From the architects:
Wilson Architects have designed new accommodation at St Catherine’s College, UWA Perth, derived of small neighbourhoods belonging to students, with places that facilitate a variety of learning environments, to create a building rich in cultural understanding.
The building is purposefully planned for St Catherine’s Dandjoo Darbalung program, which in Nyungar means ‘mixing together’ and which aims to provides equity of access for Indigenous students. Similarly, part of the building’s ambition is to seamlessly integrate itself into the existing campus and enhance the living and learning experience for the entire College, informed by inclusivity, cultural understanding and sensitivity, and countering any perceptions of segregation.
The main objective of the building is to facilitate the support pillars of the Dandjoo Darbalung program, which is to provide extensive academic support, carefully structured around personal student empowerment, and providing a clear pathway for young Indigenous people to obtain skilled, professional employment after graduation.
Early research between the College and Wilson Architects identified that indigenous students, in particular, struggle with the dislocation and isolation of living away from their home as first-time university students when confronted with the tradition and institution of University life. For some students, traditional campus living can facilitate reduced social interaction, whereby social contact might occur only in dining halls or passing in the corridors, and these students can quickly become withdrawn and isolated in their rooms, leading to poor personal wellbeing, poor learning outcomes, and poor retention rates. The solution was to reconstruct the College living environment.

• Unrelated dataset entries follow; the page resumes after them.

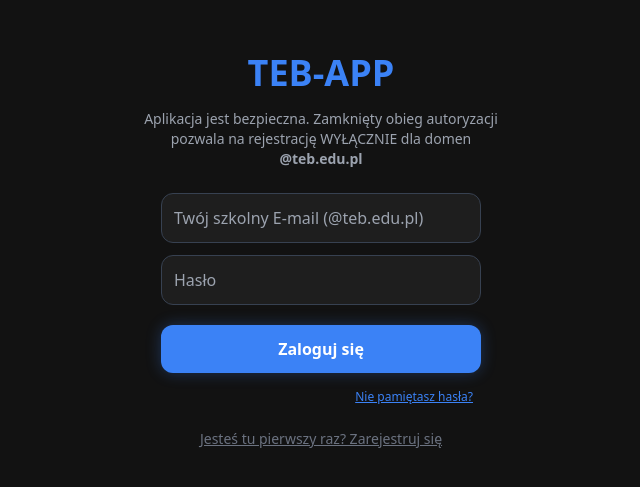
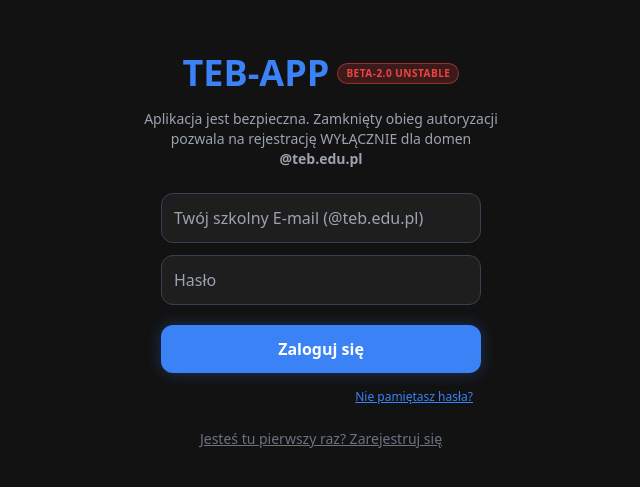
Before and after one commit to Kamciosz/teb-app-production, a React (Vite) app: page / in a window 1280 px wide. Shown: the part 149-636 px from the top of the page, without its empty margins (319-959 px from the left). Built offline with nearby package versions, Linux system fonts and the light colour scheme.

Commit message:
chore(versioning): mark app as beta-2.0 unstable in package.json, readme and visual UI badges

```diff
--- a/package.json
+++ b/package.json
@@ -1,7 +1,7 @@
 {
   "name": "teb-app-pwa",
   "private": true,
-  "version": "1.0.0-beta.1",
+  "version": "2.0.0-beta.unstable",
   "type": "module",
   "scripts": {
     "dev": "vite",
--- a/src/App.jsx
+++ b/src/App.jsx
@@ -110,7 +110,12 @@ function App() {
     if (!session) {
         return (
             <div className="min-h-screen bg-[#121212] flex flex-col items-center justify-center p-4">
-                <h1 className="text-4xl font-bold text-primary mb-4">TEB-APP</h1>
+                <div className="flex items-center gap-2 mb-4">
+                    <h1 className="text-4xl font-bold text-primary">TEB-APP</h1>
+                    <span className="bg-red-500/20 text-red-500 border border-red-500/50 text-[10px] font-bold px-2 py-0.5 rounded-full uppercase tracking-wider backdrop-blur-sm">
+                        Beta-2.0 Unstable
+                    </span>
+                </div>
                 <p className="text-gray-400 text-center mb-6 max-w-sm text-sm">
                     Aplikacja jest bezpieczna. Zamknięty obieg autoryzacji pozwala na rejestrację WYŁĄCZNIE dla domen <strong>@teb.edu.pl</strong>
                 </p>
@@ -168,7 +173,12 @@ function App() {
                 <div className="w-full max-w-md bg-[#121212] text-white flex flex-col font-sans h-[100dvh] relative overflow-hidden shadow-2xl shadow-primary/10">
                     {/* Header z logo TEB */}
                     <header className="px-6 py-4 flex justify-between items-center bg-[#1e1e1e]/90 backdrop-blur-xl border-b border-gray-800 fixed top-0 w-full max-w-md z-50">
-                        <h1 className="text-xl font-bold text-primary">📱 TEB-App</h1>
+                        <div className="flex items-center gap-2">
+                            <h1 className="text-xl font-bold text-primary">📱 TEB-App</h1>
+                            <span className="bg-orange-500/20 text-orange-500 border border-orange-500/50 text-[8px] font-bold px-1.5 py-0.5 rounded-full uppercase tracking-wider">
+                                Beta 2.0
+                            </span>
+                        </div>
                     </header>
 
                     {/* Zmienna zawartość z routingiem opartym na pod-modułach z folderu 'features' */}
```
Also changed, not shown: 1 other file (tests, documents, lock files or other folders).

University Colleges are known to provide smaller tight-knit communities with pastoral care, creating an environment where students’ ‘lookout’ for each other. Traditionally they provide a single room with a desk, personal or shared bathrooms, group laundry facilities, meals within a dining hall, spaces for social recreation.
More recently some have adapted to support interactive learning places, recognising pedagogical changes within universities. St Catherine’s students have traditionally been organised in a structure which is horizontal and European in origin, whereby year groups are co-located, and privilege and personal amenity are determined by how long they have been at College.
Traditional and modern versions all provide various forms of shared communal social spaces, but sometimes little consideration is given to what the purpose of the space is, who the space belongs to, what the ideal group size is, and whether the space can support a variety of activities, sometimes simultaneously. Counter-intuitively spaces which are meant to encourage positive interaction can often through a lack of personal accountability, facilitate poor social behaviour. These spaces then require resources and management to regulate.
To address these phenomena the principle planning strategy of the new building was to create a household from a hierarchy of rooms with different amenity placed around a shared common space with multiple purposes, behind a common front door. This created a household with a sense of belonging to the common space and a greater sense of personal responsibility to it and encourages students out of their rooms and into the common space. It also meant a household could be a vertically composed of students with various university experience, creating small communities with a social structure more aligned with the indigenous idea of Kinship.
Central to building’s cultural understanding is the creation of the Banksia form, an open four-storey structure centrally located at the confluence of the building and campus networks, veiled in expanded mesh and green vegetation, creating a counterpoint to the rigidity of the more institutional adjacent building forms.
On the ground and first floor, the Banksia is a bleacher seat forum, the second level the central external social learning and reflection space, and the top-level is an externally open but shrouded cultural ceremony space with a fire and smoking pit. The dominant form imposes itself on the College creating a significant landmark that reinforces the cultural importance of the facility.
A key experience of the building is the openness and connection to its surrounds, both in landscape and built form. Interior spaces blur with the outside, acknowledging the importance of indigenous identity through an individual’s occupation and sense of belonging, rather than the identity being prescribed through the building. Careful planning focused on maintaining all the existing mature trees has helped create human-scaled courtyards which are a distinct feature of the St Catherine’s campus. Rooftop and elevated terrace gardens provide an enhanced amenity for both the occupants and broader campus.
The Indigenous courtyard is bounded by the new accommodation building and also the Dandjoo Darbalung room, with which it directly connects. The Dandjoo Darbalung room is a flexible and managed space specifically for running the program. This space is directly adjacent to a complementary learning centre in the reconditioned Prescott Building ground floor which has been repurposed from accommodation to a campus-wide learning centre, to ensure there is no learning facility inequality on campus. It’s location on the major route of the campus, directly raises the profile of learning by placing it in the heart of the College at one if it’s most prominent locations.
Images: Wilson Architects